## Entries supplied
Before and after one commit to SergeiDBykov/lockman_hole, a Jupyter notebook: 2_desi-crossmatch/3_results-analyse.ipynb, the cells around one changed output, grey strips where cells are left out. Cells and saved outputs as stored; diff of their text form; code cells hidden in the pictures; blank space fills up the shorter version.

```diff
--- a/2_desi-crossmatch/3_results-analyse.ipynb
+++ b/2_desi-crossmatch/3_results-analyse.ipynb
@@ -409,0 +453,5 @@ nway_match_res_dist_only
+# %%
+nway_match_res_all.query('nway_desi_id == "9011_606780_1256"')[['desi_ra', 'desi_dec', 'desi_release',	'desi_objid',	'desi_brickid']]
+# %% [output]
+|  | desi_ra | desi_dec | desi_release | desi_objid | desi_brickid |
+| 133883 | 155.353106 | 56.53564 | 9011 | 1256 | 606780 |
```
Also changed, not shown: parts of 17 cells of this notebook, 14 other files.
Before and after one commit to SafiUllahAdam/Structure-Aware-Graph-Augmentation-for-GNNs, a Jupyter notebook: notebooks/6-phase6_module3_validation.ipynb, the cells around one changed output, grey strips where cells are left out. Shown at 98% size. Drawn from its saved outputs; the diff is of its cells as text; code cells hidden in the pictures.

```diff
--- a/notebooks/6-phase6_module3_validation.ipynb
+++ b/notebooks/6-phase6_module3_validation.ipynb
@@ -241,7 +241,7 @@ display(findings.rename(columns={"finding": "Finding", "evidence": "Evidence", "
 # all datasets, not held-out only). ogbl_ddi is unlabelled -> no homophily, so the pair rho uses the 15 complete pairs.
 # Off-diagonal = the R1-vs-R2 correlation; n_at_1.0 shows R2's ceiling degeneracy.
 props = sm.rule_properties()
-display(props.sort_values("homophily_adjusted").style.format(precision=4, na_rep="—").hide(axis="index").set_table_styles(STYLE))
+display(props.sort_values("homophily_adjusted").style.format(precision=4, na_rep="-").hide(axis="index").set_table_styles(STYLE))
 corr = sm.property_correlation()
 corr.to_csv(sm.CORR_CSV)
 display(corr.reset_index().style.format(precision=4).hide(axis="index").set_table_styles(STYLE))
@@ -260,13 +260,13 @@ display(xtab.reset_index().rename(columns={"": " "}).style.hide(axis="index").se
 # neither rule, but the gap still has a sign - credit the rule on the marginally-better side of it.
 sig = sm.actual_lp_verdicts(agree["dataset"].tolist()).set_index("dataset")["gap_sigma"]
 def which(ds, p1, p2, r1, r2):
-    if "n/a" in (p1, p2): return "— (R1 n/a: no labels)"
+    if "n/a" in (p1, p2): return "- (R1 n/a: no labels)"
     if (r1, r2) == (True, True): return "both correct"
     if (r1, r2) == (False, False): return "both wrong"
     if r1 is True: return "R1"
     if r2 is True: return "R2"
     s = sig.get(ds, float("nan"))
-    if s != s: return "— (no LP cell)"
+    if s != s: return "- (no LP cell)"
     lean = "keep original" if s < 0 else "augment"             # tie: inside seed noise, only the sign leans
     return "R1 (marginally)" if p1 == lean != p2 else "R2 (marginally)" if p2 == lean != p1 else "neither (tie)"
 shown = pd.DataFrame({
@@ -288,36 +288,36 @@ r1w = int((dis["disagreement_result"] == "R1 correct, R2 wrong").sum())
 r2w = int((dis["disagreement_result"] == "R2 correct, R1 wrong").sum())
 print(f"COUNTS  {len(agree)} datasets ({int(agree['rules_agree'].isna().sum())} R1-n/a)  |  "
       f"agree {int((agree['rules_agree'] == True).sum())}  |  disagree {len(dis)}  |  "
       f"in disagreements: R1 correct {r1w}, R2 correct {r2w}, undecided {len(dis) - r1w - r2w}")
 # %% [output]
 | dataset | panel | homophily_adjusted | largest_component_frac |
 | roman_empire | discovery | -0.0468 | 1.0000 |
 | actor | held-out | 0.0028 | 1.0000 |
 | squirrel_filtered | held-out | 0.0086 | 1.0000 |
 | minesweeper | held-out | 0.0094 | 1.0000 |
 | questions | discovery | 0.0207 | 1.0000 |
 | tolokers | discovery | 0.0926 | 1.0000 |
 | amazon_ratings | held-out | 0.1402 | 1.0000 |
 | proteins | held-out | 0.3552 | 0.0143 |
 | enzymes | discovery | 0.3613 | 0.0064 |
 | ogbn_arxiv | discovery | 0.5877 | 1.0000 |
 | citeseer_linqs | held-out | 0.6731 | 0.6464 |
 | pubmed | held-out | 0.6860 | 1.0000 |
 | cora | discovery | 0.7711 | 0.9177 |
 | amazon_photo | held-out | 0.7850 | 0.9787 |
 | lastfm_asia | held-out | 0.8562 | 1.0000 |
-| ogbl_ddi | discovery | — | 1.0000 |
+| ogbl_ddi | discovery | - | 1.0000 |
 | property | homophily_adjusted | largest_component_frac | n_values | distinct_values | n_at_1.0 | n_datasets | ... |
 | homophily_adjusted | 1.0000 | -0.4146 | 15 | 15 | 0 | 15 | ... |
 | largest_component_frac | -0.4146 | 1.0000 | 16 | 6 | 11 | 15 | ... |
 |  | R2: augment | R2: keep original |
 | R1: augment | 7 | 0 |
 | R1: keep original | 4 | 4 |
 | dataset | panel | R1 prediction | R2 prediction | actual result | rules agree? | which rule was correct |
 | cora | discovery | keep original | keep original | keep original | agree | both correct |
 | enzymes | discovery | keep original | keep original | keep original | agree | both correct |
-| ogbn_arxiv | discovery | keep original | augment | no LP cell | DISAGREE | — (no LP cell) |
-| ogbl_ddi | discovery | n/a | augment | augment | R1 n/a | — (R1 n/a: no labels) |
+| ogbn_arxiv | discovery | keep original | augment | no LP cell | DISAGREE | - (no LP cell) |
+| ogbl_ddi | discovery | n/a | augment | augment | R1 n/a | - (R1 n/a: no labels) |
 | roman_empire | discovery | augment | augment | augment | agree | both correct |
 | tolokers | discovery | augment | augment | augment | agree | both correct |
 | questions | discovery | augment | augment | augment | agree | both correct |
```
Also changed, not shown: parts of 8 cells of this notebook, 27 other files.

## What you are asked to do
Filter the entries by the string "neither" and copy each matching line.

## The completed task
 # neither rule, but the gap still has a sign - credit the rule on the marginally-better side of it.
     return "R1 (marginally)" if p1 == lean != p2 else "R2 (marginally)" if p2 == lean != p1 else "neither (tie)"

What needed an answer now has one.